Yep, lots of good things have happened. My network of educators around the country (and beyond) has really paid off as far as getting contracts from friends and from friends of friends. I’ve been able to do some really fun and fascinating work for a variety of clients. Much to my delight, I never was faced with the same project or task twice. Always something new, always more to learn, always the next challenge.
At the same time, it’s been a real roller coaster ride from a financial perspective. Overall, it was a definite reduction of the income with which we had grown accustomed. However, less income wasn’t the problem. Uncertainty about future income was a significant problem. I often talked about how I had a long list of “maybes” and how I needed a fair number of those maybes to turn into “yeses.” Sometimes a maybe turned into an actual contract for work to be done, but often times they didn’t. With three kids to put through college, the maybes really start to take a toll on you. “Maybe I’ll get that contract with XYZ College” quickly turns into “maybe I’ll be able to pay for my kids to go to college.”
When I told people about my adventure as a self-employed person working on the fringes of higher education, my standard line was something like this: “Being self-employed is a whole lot like being unemployed – just different paperwork.”

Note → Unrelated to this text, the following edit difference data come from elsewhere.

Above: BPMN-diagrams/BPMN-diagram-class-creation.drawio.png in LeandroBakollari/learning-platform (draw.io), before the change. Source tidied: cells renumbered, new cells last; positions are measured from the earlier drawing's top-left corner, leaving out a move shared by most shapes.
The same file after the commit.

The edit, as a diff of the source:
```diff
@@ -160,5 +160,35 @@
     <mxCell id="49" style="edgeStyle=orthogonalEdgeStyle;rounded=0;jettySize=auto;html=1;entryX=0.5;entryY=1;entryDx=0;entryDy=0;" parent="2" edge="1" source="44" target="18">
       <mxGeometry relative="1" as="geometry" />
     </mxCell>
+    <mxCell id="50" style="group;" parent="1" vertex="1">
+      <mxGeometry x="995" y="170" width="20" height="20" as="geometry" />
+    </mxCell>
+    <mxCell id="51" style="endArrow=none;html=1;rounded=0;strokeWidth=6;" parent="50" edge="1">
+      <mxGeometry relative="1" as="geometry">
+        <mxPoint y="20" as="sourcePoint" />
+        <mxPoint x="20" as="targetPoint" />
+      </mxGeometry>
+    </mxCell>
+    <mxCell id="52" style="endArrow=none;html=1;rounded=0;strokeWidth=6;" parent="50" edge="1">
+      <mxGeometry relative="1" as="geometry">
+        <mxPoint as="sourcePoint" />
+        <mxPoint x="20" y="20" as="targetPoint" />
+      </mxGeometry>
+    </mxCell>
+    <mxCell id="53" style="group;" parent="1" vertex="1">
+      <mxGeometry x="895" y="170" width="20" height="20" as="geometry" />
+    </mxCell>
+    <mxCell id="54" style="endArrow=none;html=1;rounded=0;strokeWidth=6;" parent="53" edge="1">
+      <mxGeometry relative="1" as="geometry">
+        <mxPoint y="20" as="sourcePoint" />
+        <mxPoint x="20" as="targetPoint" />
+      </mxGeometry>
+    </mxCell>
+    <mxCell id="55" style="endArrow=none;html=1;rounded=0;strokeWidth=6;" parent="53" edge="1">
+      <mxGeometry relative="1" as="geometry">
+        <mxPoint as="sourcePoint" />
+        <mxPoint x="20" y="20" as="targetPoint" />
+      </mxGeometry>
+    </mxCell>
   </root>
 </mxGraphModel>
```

I’ve know for about the past year that I really wasn’t interested in trying to get another job at a college or university. I pretty much have a been-there, done-that feeling along those lines. 27 years working inside higher ed seems like enough, especially considering the uncertainty of those jobs going forward (I’m living proof of that). I was pretty sure that I wanted to always work in some way connected to higher ed, just not necessarily in the middle of it. That’s why the consulting gig was a good thing, but not perfect. That’s also why I think my next adventure will be totally awesome. I get to continue working in the education sector, I get to have a regular paycheck and other benefits, and I get to engage in totally new and exciting work with people that I genuinely like and admire.

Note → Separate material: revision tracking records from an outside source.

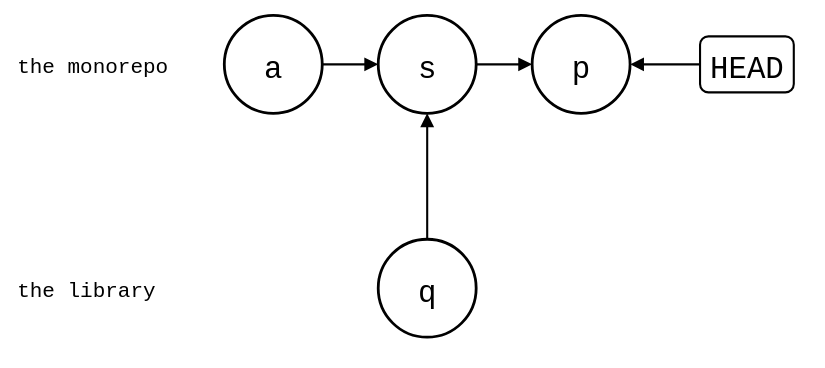
roschaefer/episodes keeps this draw.io diagram as git-splice/test/comparisons/git-subtree-squash-merged.drawio.svg. Above is the earlier version. Source tidied: cells renumbered, new cells last; positions are measured from the earlier drawing's top-left corner, leaving out a move shared by most shapes.
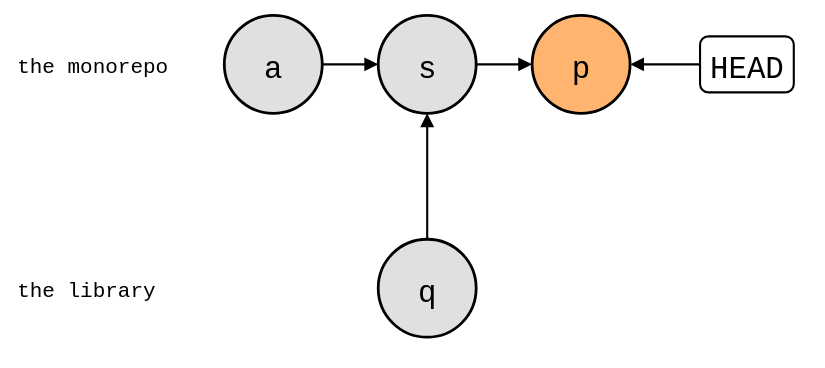
Later version of the same file.

Diff of the diagram source:
```diff
@@ -8,16 +8,16 @@
     <mxCell id="3" value="the library" style="text;strokeColor=none;fillColor=none;align=left;verticalAlign=middle;fontSize=15;fontFamily=Roboto Mono,monospace;" parent="1" vertex="1">
       <mxGeometry y="180" width="130" height="30" as="geometry" />
     </mxCell>
-    <mxCell id="4" value="a" style="ellipse;strokeWidth=2;fontSize=22;fontFamily=Roboto Mono,monospace;" parent="1" vertex="1">
+    <mxCell id="4" value="a" style="ellipse;strokeWidth=2;fontSize=22;fontFamily=Roboto Mono,monospace;fillColor=#E0E0E0;" parent="1" vertex="1">
       <mxGeometry x="150" width="70" height="70" as="geometry" />
     </mxCell>
-    <mxCell id="5" value="s" style="ellipse;strokeWidth=2;fontSize=22;fontFamily=Roboto Mono,monospace;" parent="1" vertex="1">
+    <mxCell id="5" value="s" style="ellipse;strokeWidth=2;fontSize=22;fontFamily=Roboto Mono,monospace;fillColor=#E0E0E0;" parent="1" vertex="1">
       <mxGeometry x="260" width="70" height="70" as="geometry" />
     </mxCell>
-    <mxCell id="6" value="p" style="ellipse;strokeWidth=2;fontSize=22;fontFamily=Roboto Mono,monospace;" parent="1" vertex="1">
+    <mxCell id="6" value="p" style="ellipse;strokeWidth=2;fontSize=22;fontFamily=Roboto Mono,monospace;fillColor=#FFB570;" parent="1" vertex="1">
       <mxGeometry x="370" width="70" height="70" as="geometry" />
     </mxCell>
-    <mxCell id="7" value="q" style="ellipse;strokeWidth=2;fontSize=22;fontFamily=Roboto Mono,monospace;" parent="1" vertex="1">
+    <mxCell id="7" value="q" style="ellipse;strokeWidth=2;fontSize=22;fontFamily=Roboto Mono,monospace;fillColor=#E0E0E0;" parent="1" vertex="1">
       <mxGeometry x="260" y="160" width="70" height="70" as="geometry" />
     </mxCell>
     <mxCell id="8" value="HEAD" style="rounded=1;strokeWidth=1.5;fontSize=22;fontFamily=Roboto Mono,monospace;" parent="1" vertex="1">
```
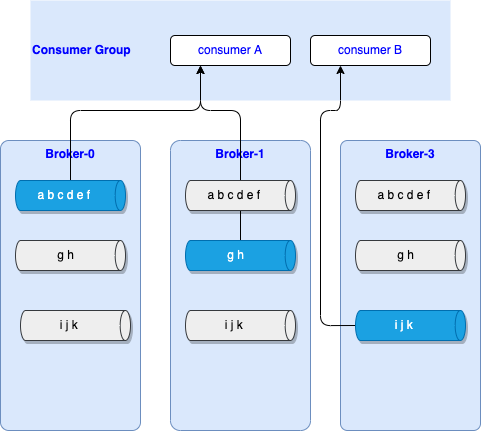
The draw.io diagram docs/techno/kafka/diagrams/consumer-group.drawio.png in jbcodeforce/eda-studies, before a commit. Source tidied: cells renumbered, new cells last; positions are measured from the earlier drawing's top-left corner, leaving out a move shared by most shapes.
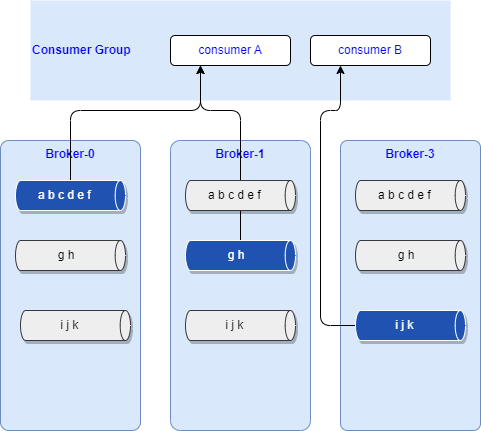
After the commit.

Diff of the diagram source:
```diff
@@ -28,7 +28,7 @@
         </Array>
       </mxGeometry>
     </mxCell>
-    <mxCell id="9" value="a b c d e f&amp;nbsp;" style="shape=cylinder3;whiteSpace=wrap;html=1;boundedLbl=1;backgroundOutline=1;size=5.165374755859375;shadow=1;rotation=90;horizontal=0;fillColor=#1ba1e2;strokeColor=#006EAF;fontColor=#ffffff;" parent="1" vertex="1">
+    <mxCell id="9" value="a b c d e f&amp;nbsp;" style="shape=cylinder3;whiteSpace=wrap;html=1;boundedLbl=1;backgroundOutline=1;size=5.165374755859375;shadow=1;rotation=90;horizontal=0;fillColor=#2052b1;strokeColor=#FFFFFF;fontColor=#ffffff;" parent="1" vertex="1">
       <mxGeometry x="55" y="140" width="30" height="110" as="geometry" />
     </mxCell>
     <mxCell id="10" style="edgeStyle=orthogonalEdgeStyle;html=1;entryX=0.25;entryY=1;entryDx=0;entryDy=0;fontColor=#0000FF;exitX=0.5;exitY=1;exitDx=0;exitDy=0;exitPerimeter=0;" parent="1" edge="1" source="17" target="4">
@@ -48,7 +48,7 @@
         </Array>
       </mxGeometry>
     </mxCell>
-    <mxCell id="12" value="g h" style="shape=cylinder3;whiteSpace=wrap;html=1;boundedLbl=1;backgroundOutline=1;size=5.165374755859375;shadow=1;rotation=90;horizontal=0;fillColor=#1ba1e2;strokeColor=#006EAF;fontColor=#ffffff;" parent="1" vertex="1">
+    <mxCell id="12" value="g h" style="shape=cylinder3;whiteSpace=wrap;html=1;boundedLbl=1;backgroundOutline=1;size=5.165374755859375;shadow=1;rotation=90;horizontal=0;fillColor=#2052B1;strokeColor=#FFFFFF;fontColor=#ffffff;" parent="1" vertex="1">
       <mxGeometry x="225" y="200" width="30" height="110" as="geometry" />
     </mxCell>
     <mxCell id="13" value="a b c d e f&amp;nbsp;" style="shape=cylinder3;whiteSpace=wrap;html=1;boundedLbl=1;backgroundOutline=1;size=5.165374755859375;shadow=1;rotation=90;horizontal=0;fillColor=#eeeeee;strokeColor=#36393d;" parent="1" vertex="1">
@@ -63,7 +63,7 @@
     <mxCell id="16" value="g h" style="shape=cylinder3;whiteSpace=wrap;html=1;boundedLbl=1;backgroundOutline=1;size=5.165374755859375;shadow=1;rotation=90;horizontal=0;fillColor=#eeeeee;strokeColor=#36393d;" parent="1" vertex="1">
       <mxGeometry x="395" y="200" width="30" height="110" as="geometry" />
     </mxCell>
-    <mxCell id="17" value="i j k&amp;nbsp;" style="shape=cylinder3;whiteSpace=wrap;html=1;boundedLbl=1;backgroundOutline=1;size=5.165374755859375;shadow=1;rotation=90;horizontal=0;fillColor=#1ba1e2;strokeColor=#006EAF;fontColor=#ffffff;" parent="1" vertex="1">
+    <mxCell id="17" value="i j k&amp;nbsp;" style="shape=cylinder3;whiteSpace=wrap;html=1;boundedLbl=1;backgroundOutline=1;size=5.165374755859375;shadow=1;rotation=90;horizontal=0;fillColor=#2052B1;strokeColor=#FFFFFF;fontColor=#ffffff;" parent="1" vertex="1">
       <mxGeometry x="395" y="270" width="30" height="110" as="geometry" />
     </mxCell>
     <mxCell id="18" value="i j k&amp;nbsp;" style="shape=cylinder3;whiteSpace=wrap;html=1;boundedLbl=1;backgroundOutline=1;size=5.165374755859375;shadow=1;rotation=90;horizontal=0;fillColor=#eeeeee;strokeColor=#36393d;" parent="1" vertex="1">
```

Next week I’ll be ready to spill the beans about where this next chapter will be written and with whom. Until then, just know that this feels 100% right.
Thanks very much to my clients over the past 16 months; including Roane State CC, Minnesota State College – Southeast Technical, Broward College, MnSCU System Office, MnSCU 360 Program, Rowan-Cabarrus CC, TBR-ROCC, MCCVLC, all my webinar subscribers, and the many speaking engagements such as ELCC, Montana XLi, MODLA, WITC, SHOT, SC4, Gogebic CC, UW-Eau Claire, Davenport U, UW-Oshkosh, and many others.

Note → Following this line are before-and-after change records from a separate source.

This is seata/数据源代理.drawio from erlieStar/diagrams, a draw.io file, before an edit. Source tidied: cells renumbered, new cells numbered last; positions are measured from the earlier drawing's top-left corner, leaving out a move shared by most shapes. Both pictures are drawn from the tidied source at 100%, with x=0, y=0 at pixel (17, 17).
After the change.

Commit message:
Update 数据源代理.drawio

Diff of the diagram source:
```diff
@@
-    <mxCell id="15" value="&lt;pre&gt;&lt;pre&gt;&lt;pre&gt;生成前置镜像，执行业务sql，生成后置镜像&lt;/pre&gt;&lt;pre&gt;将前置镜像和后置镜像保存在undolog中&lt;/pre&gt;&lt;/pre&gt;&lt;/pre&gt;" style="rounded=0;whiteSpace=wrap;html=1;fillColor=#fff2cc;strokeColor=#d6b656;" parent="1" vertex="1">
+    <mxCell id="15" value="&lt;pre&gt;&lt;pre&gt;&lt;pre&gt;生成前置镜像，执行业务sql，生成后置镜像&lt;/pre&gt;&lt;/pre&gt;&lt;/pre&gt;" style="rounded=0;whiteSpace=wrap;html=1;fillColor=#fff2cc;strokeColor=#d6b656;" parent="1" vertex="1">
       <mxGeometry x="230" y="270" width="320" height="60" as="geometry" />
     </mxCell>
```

Thanks very much to my mentors and references along the way: John, Kathy, Gary, Jowell, Myk, James, Lisa, and many more.
Thanks to my special colleagues, too numerous to mention, and too easy to leave some out. You know who you are (I hope!!).
This is starting to sound like an obit, which it most definitely is not. Just turning the page and moving on to the next chapter. Over the next month I’ll be wrapping up work on a couple of consulting projects and a few speaking engagements, and then I’ll be starting a new adventure. Next week I’ll be ready to tell you about that adventure.